MATERIAL PROVIDED
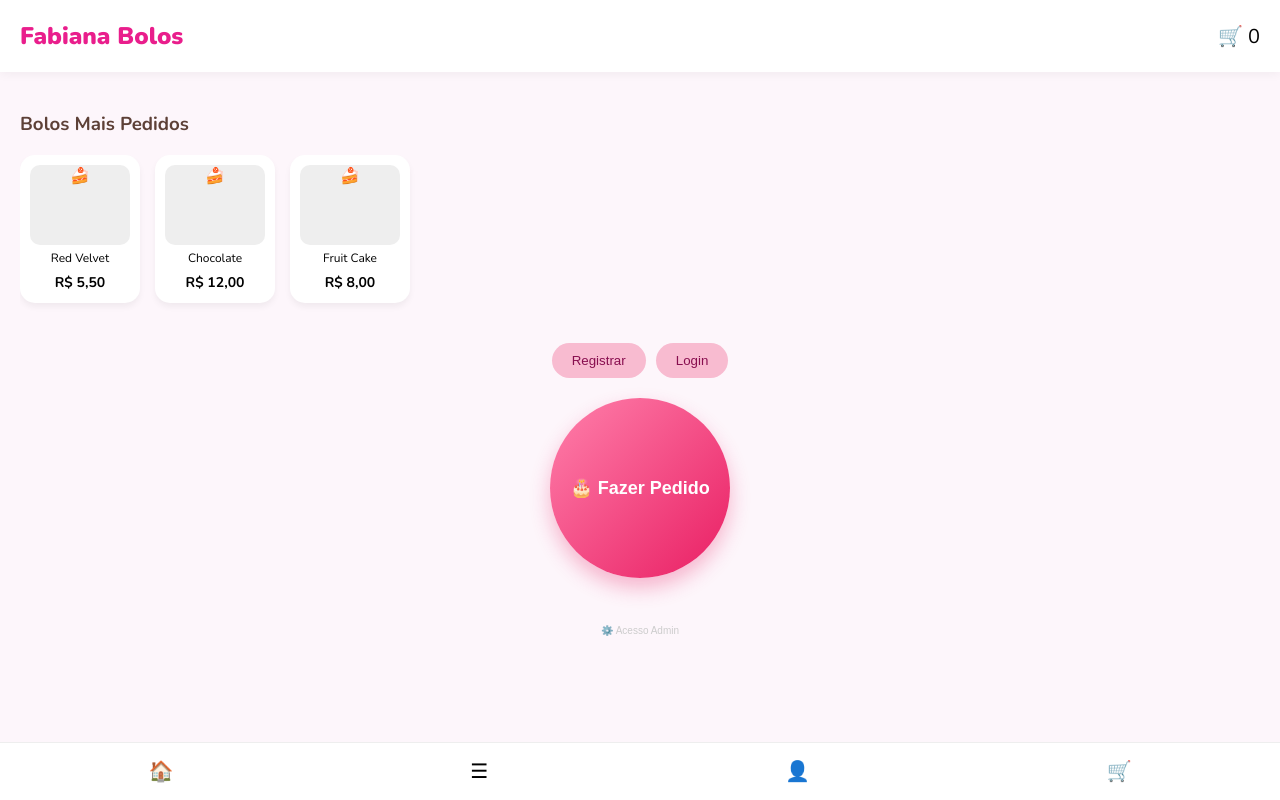
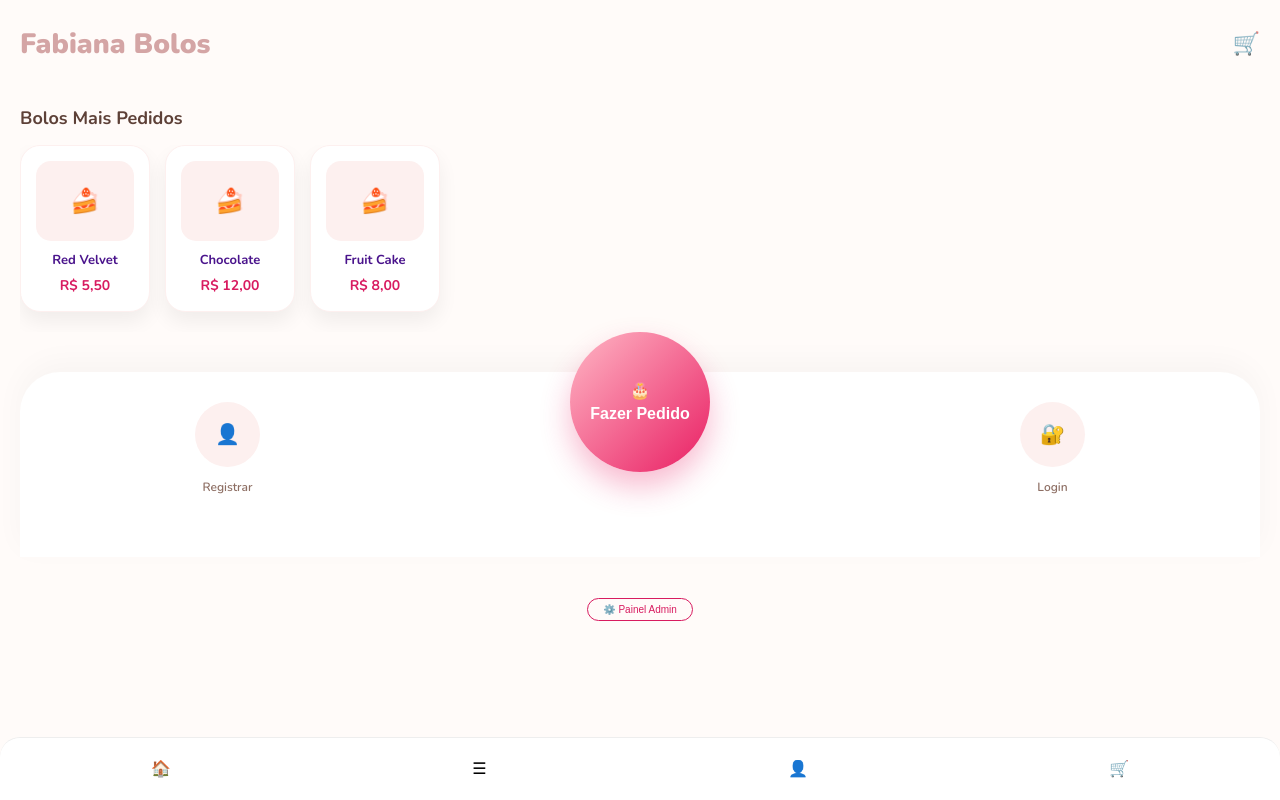
Before and after one commit to leonardohenrique1808-gif/fabiana-bolos, a React (Create React App) app: page / in a window 1280 px wide. Built offline with nearby package versions, Linux system fonts and the light colour scheme.

Commit message:
Layout com produtos reais

```diff
--- a/src/screens/Home.js
+++ b/src/screens/Home.js
@@ -1,7 +1,6 @@
 import React from "react";
 
 export function Home({ onLogin, onPedido, clientUser, cart, setScreen, NOME_APP }) {
-  // Dados simulados para os cards (você pode carregar isso dinamicamente depois)
   const produtos = [
     { nome: "Red Velvet", preco: "5,50" },
     { nome: "Chocolate", preco: "12,00" },
@@ -9,61 +8,100 @@ export function Home({ onLogin, onPedido, clientUser, cart, setScreen, NOME_APP
   ];
 
   return (
-    <div style={{ fontFamily: "'Nunito', sans-serif", background: "#FDF6FB", minHeight: "100vh", paddingBottom: "80px" }}>
+    <div style={{
+      fontFamily: "'Nunito', sans-serif",
+      background: "#FFFBF9", // Fundo creme suave premium
+      minHeight: "100vh",
+      paddingBottom: "100px",
+      position: "relative"
+    }}>
 
       {/* Cabeçalho */}
-      <header style={{ background: "#fff", padding: "20px", display: "flex", justifyContent: "space-between", alignItems: "center", boxShadow: "0 2px 10px rgba(0,0,0,0.05)" }}>
-        <h1 style={{ fontSize: 24, fontWeight: 900, color: "#E91E8C", margin: 0 }}>{NOME_APP}</h1>
-        <div onClick={() => cart.length > 0 ? setScreen("pedido-cart") : null} style={{ fontSize: 20 }}>🛒 {cart.length}</div>
+      <header style={{
+        padding: "25px 20px",
+        display: "flex",
+        justifyContent: "space-between",
+        alignItems: "center"
+      }}>
+        <h1 style={{ fontSize: 28, fontWeight: 900, color: "#D4A5A5", margin: 0 }}>{NOME_APP}</h1>
+        <div onClick={() => cart.length > 0 ? setScreen("pedido-cart") : null}
+             style={{ fontSize: 22, color: "#5D4037", cursor: "pointer" }}>🛒</div>
       </header>
 
-      <div style={{ padding: "20px" }}>
-        {/* Seção de Destaques */}
-        <h3 style={{ color: "#5D4037" }}>Bolos Mais Pedidos</h3>
-        <div style={{ display: "flex", gap: "15px", overflowX: "auto", paddingBottom: "10px" }}>
+      <div style={{ padding: "0 20px" }}>
+
+        {/* Destaques */}
+        <h3 style={{ color: "#5D4037", marginBottom: "15px", fontSize: "18px" }}>Bolos Mais Pedidos</h3>
+        <div style={{ display: "flex", gap: "15px", overflowX: "auto", paddingBottom: "20px" }}>
           {produtos.map((p, i) => (
-            <div key={i} style={{ minWidth: "120px", background: "#fff", padding: "10px", borderRadius: "15px", textAlign: "center", boxShadow: "0 4px 6px rgba(0,0,0,0.05)" }}>
-              <div style={{ background: "#eee", height: "80px", borderRadius: "10px", marginBottom: "5px" }}>🍰</div>
-              <p style={{ fontSize: 12, margin: "5px 0" }}>{p.nome}</p>
-              <span style={{ fontWeight: "bold", fontSize: 14 }}>R$ {p.preco}</span>
+            <div key={i} style={{
+              minWidth: "130px", background: "#fff", padding: "15px", borderRadius: "20px",
+              textAlign: "center", boxShadow: "0 10px 20px rgba(0,0,0,0.06)",
+              border: "1px solid #FDF0EF"
+            }}>
+              <div style={{ background: "#FDF0EF", height: "80px", borderRadius: "15px", marginBottom: "10px", display: "flex", alignItems: "center", justifyContent: "center", fontSize: "24px" }}>🍰</div>
+              <p style={{ fontSize: "13px", fontWeight: "700", margin: "5px 0", color: "#4A148C" }}>{p.nome}</p>
+              <span style={{ fontWeight: "bold", color: "#D81B60", fontSize: "14px" }}>R$ {p.preco}</span>
             </div>
           ))}
         </div>
 
-        {/* Área Principal de Ações */}
-        <div style={{ display: "flex", flexDirection: "column", alignItems: "center", marginTop: "30px", gap: "20px" }}>
+        {/* Área Principal - O Design da Imagem */}
+        <div style={{
+          marginTop: "40px",
+          background: "white",
+          padding: "30px 20px",
+          borderRadius: "40px 40px 0 0",
+          boxShadow: "0 -10px 30px rgba(0,0,0,0.03)",
+          display: "flex", flexDirection: "column", alignItems: "center"
+        }}>
 
-          <div style={{ display: "flex", width: "100%", gap: "10px", justifyContent: "center" }}>
-            <button onClick={() => alert("Cadastro")} style={{ padding: "10px 20px", borderRadius: "20px", border: "none", background: "#f8bbd0", color: "#880e4f", cursor: "pointer" }}>Registrar</button>
-            <button onClick={onLogin} style={{ padding: "10px 20px", borderRadius: "20px", border: "none", background: "#f8bbd0", color: "#880e4f", cursor: "pointer" }}>Login</button>
+          <div style={{ display: "flex", justifyContent: "space-around", width: "100%", marginBottom: "20px" }}>
+             {/* Botão Registrar */}
+             <div onClick={() => alert("Cadastro")} style={{ textAlign: "center", cursor: "pointer" }}>
+                <div style={{ background: "#FDF0EF", width: "65px", height: "65px", borderRadius: "50%", display: "flex", alignItems: "center", justifyContent: "center", marginBottom: "8px", fontSize: "20px" }}>👤</div>
+                <p style={{ fontSize: "12px", color: "#8D6E63", fontWeight: "600" }}>Registrar</p>
+             </div>
+
+             {/* Fazer Pedido - Botão Destaque */}
+             <button onClick={onPedido} style={{
+               width: "140px", height: "140px", borderRadius: "50%",
+               background: "linear-gradient(135deg, #FFB7C5, #E91E63)",
+               color: "#fff", border: "none", fontSize: "16px", fontWeight: "bold",
+               cursor: "pointer", boxShadow: "0 15px 30px rgba(233, 30, 99, 0.3)",
+               marginTop: "-70px", // Esse margin negativo faz ele "sobrepor" o layout
+               display: "flex", flexDirection: "column", alignItems: "center", justifyContent: "center", gap: "5px"
+             }}>
+               <span>🎂</span> Fazer Pedido
+             </button>
+
+             {/* Botão Login */}
+             <div onClick={onLogin} style={{ textAlign: "center", cursor: "pointer" }}>
+                <div style={{ background: "#FDF0EF", width: "65px", height: "65px", borderRadius: "50%", display: "flex", alignItems: "center", justifyContent: "center", marginBottom: "8px", fontSize: "20px" }}>🔐</div>
+                <p style={{ fontSize: "12px", color: "#8D6E63", fontWeight: "600" }}>Login</p>
+             </div>
           </div>
-
-          <button
-            onClick={onPedido}
-            style={{
-              width: "180px", height: "180px", borderRadius: "50%",
-              background: "linear-gradient(135deg, #FF80AB, #E91E63)",
-              color: "#fff", border: "none", fontSize: "18px", fontWeight: "bold",
-              cursor: "pointer", boxShadow: "0 10px 20px rgba(233, 30, 99, 0.3)",
-              display: "flex", flexDirection: "column", justifyContent: "center", alignItems: "center"
-            }}
-          >
-            🎂 Fazer Pedido
-          </button>
         </div>
       </div>
 
-      {/* Menu Inferior (Navigation Bar) */}
-      <footer style={{ position: "fixed", bottom: 0, width: "100%", background: "#fff", display: "flex", justifyContent: "space-around", padding: "15px 0", borderTop: "1px solid #eee" }}>
-        <span style={{ fontSize: 20 }}>🏠</span>
-        <span style={{ fontSize: 20 }}>☰</span>
-        <span style={{ fontSize: 20 }}>👤</span>
-        <span style={{ fontSize: 20 }}>🛒</span>
+      {/* Footer Fixo */}
+      <footer style={{
+        position: "fixed", bottom: 0, width: "100%",
+        background: "#fff", display: "flex", justifyContent: "space-around",
+        padding: "20px 0", borderTop: "1px solid #eee",
+        borderRadius: "20px 20px 0 0"
+      }}>
+        <span>🏠</span> <span>☰</span> <span>👤</span> <span>🛒</span>
       </footer>
 
-      {/* Admin discreto */}
-      <div style={{ textAlign: "center", marginTop: "20px" }}>
-        <button onClick={() => setScreen("admin")} style={{ background: "none", border: "none", color: "#ccc", fontSize: 10 }}>⚙️ Acesso Admin</button>
+      {/* Admin Discreto */}
+      <div style={{ textAlign: "center", marginTop: "40px" }}>
+        <button onClick={() => setScreen("admin")} style={{
+          background: "none", border: "1px solid #D81B60",
+          borderRadius: "20px", padding: "5px 15px", color: "#D81B60", cursor: "pointer", fontSize: "10px"
+        }}>
+          ⚙️ Painel Admin
+        </button>
       </div>
     </div>
   );
```
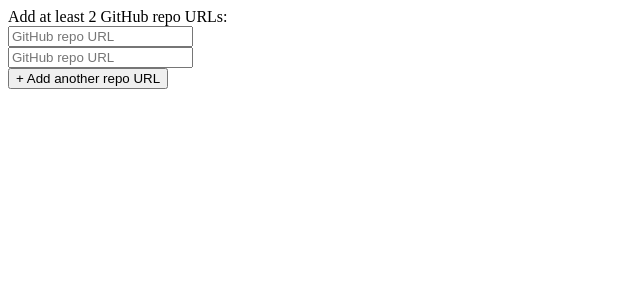
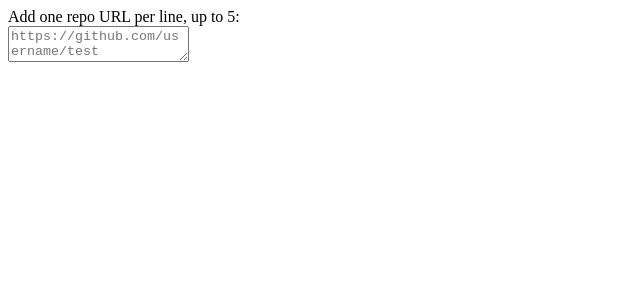
Before and after one commit to cassidoo/sonnet-18, a Next.js app: page / in a window 1280 px wide. Shown: the top 300 px of the page, without its empty margins (0-640 px from the left). Built offline with nearby package versions, Linux system fonts and the light colour scheme.

Commit message:
Add logic for capturing repos

```diff
--- a/pages/index.js
+++ b/pages/index.js
@@ -1,26 +1,58 @@
-import Head from "next/head";
-import { useState } from "react";
-import RepoField from "../components/RepoField";
+import Head from 'next/head'
+import { useState, useCallback } from 'react'
+
+// https://api.github.com/users/username/repos
+
+function buildURL() {}
 
 export default function Home() {
-  let [numRepos, setNumRepos] = useState(2);
+  let [repos, setRepos] = useState([])
+
+  const onSubmit = useCallback((e) => {
+    e.preventDefault()
+    // let repoA = document.querySelector('input[name="repoA"]')
+    // let repoB = document.querySelector('input[name="repoB"]')
+    // repoA = repoA.value || repoA.placeholder
+    // repoB = repoB.value || repoB.placeholder
+
+    let repoStrings = repos.map((repo) => {
+      return repo.replace(/^https:\/\/github.com\//i, '')
+    })
+
+    console.log(repoStrings)
+
+    let url = repoStrings.map((str) => {
+      return `/${encodeURIComponent(str.replace('/', '#'))}`
+    })
+
+    console.log(`/compare${url.join('')}`)
+
+    // window.location.href = `/compare${url}`
+  })
+
   return (
     <div className="container">
       <Head>
         <title>Sonnet 18 | Repo Comparison</title>
         <link rel="icon" href="/favicon.ico" />
       </Head>
-      Add at least 2 GitHub repo URLs:
-      {[...Array(numRepos)].map(() => {
-        return <RepoField />;
-      })}
-      <button
-        onClick={() => {
-          setNumRepos(numRepos + 1);
-        }}
-      >
-        + Add another repo URL
-      </button>
+      Add one repo URL per line, up to 5:
+      <form onSubmit={onSubmit}>
+        <textarea
+          placeholder={`https://github.com/username/test`}
+          defaultValue={repos}
+          onChange={(event) => {
+            let vals = event.target.value.split('\n').filter(function (el) {
+              return el.trim() !== ''
+            })
+
+            setRepos(vals)
+          }}
+        />
+        {repos.length >= 2 && repos.length <= 5 && (
+          <button type="submit">Compare!</button>
+        )}
+      </form>
     </div>
-  );
+  )
 }
```
Also changed, not shown: pages/compare.js (deleted), public/vercel.svg (deleted), 1 other file (tests, documents, lock files or other folders).
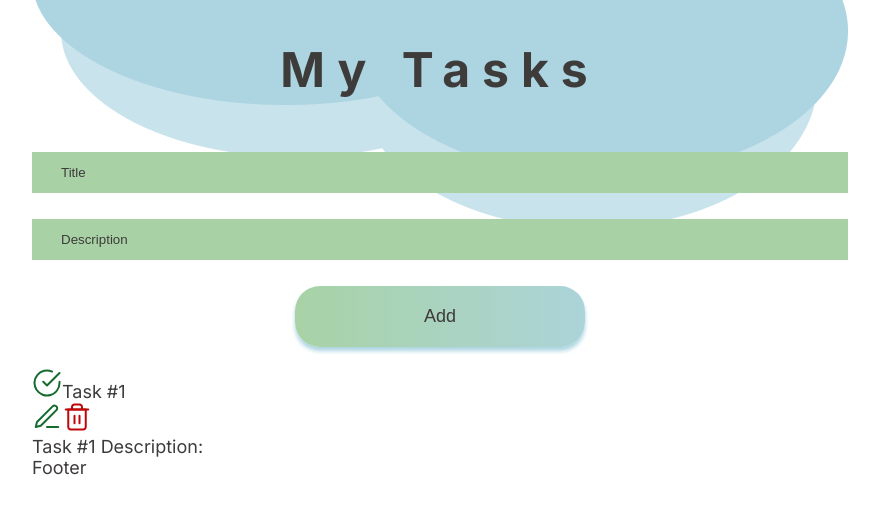
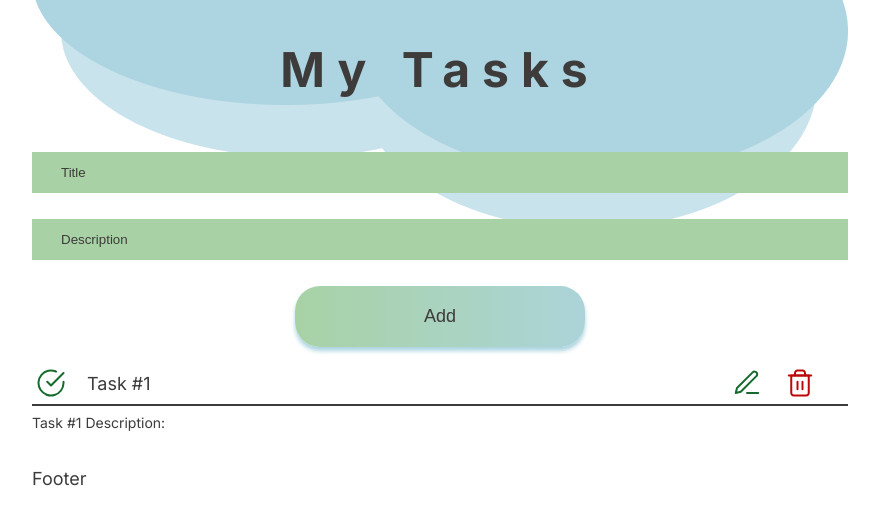
Before and after one commit to SSTEPANOVV/todo, a React (Vite) app: page / in a window 1280 px wide. Shown: the top 524 px of the page, without its empty margins (200-1079 px from the left). Built offline with nearby package versions, Linux system fonts and the light colour scheme.

Commit message:
Add styles to Body section

```diff
--- a/src/index.css
+++ b/src/index.css
@@ -85,3 +85,55 @@ body {
     color: var(--dark-gray);
     cursor: pointer;
 }
+
+/* ================================== BODY ================================== */
+.main_task {
+    margin-bottom: 34px;
+}
+
+.main_wrapper {
+    display: flex;
+    justify-content: space-between;
+    align-items: center;
+    padding: 0 33px 6px 4px;
+    border-bottom: 2px solid var(--dark-gray);
+    margin-bottom: 5px;
+}
+
+.main_info {
+    display: flex;
+    align-items: center;
+    gap: 21px;
+}
+
+.main_info .main_check {
+    display: block;
+    width: 30px;
+    height: 30px;
+    cursor: pointer;
+}
+
+.main_buttons {
+    display: flex;
+    align-items: center;
+    gap: 23px;
+}
+
+.main_buttons .main_edit {
+    display: block;
+    width: 30px;
+    height: 30px;
+    cursor: pointer;
+}
+
+.main_buttons .main_delete {
+    display: block;
+    width: 30px;
+    height: 30px;
+    cursor: pointer;
+}
+
+.main_description {
+    font-size: 14px;
+    line-height: 23px;
+}
```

REQUIRED ACTION
In the listing above, show every line with the word "onClick".

EXERCISE RESPONSE
-        <div onClick={() => cart.length > 0 ? setScreen("pedido-cart") : null} style={{ fontSize: 20 }}>🛒 {cart.length}</div>
+        <div onClick={() => cart.length > 0 ? setScreen("pedido-cart") : null}
-            <button onClick={() => alert("Cadastro")} style={{ padding: "10px 20px", borderRadius: "20px", border: "none", background: "#f8bbd0", color: "#880e4f", cursor: "pointer" }}>Registrar</button>
-            <button onClick={onLogin} style={{ padding: "10px 20px", borderRadius: "20px", border: "none", background: "#f8bbd0", color: "#880e4f", cursor: "pointer" }}>Login</button>
+             <div onClick={() => alert("Cadastro")} style={{ textAlign: "center", cursor: "pointer" }}>
+             <button onClick={onPedido} style={{
+             <div onClick={onLogin} style={{ textAlign: "center", cursor: "pointer" }}>
-            onClick={onPedido}
-        <button onClick={() => setScreen("admin")} style={{ background: "none", border: "none", color: "#ccc", fontSize: 10 }}>⚙️ Acesso Admin</button>
+        <button onClick={() => setScreen("admin")} style={{
-        onClick={() => {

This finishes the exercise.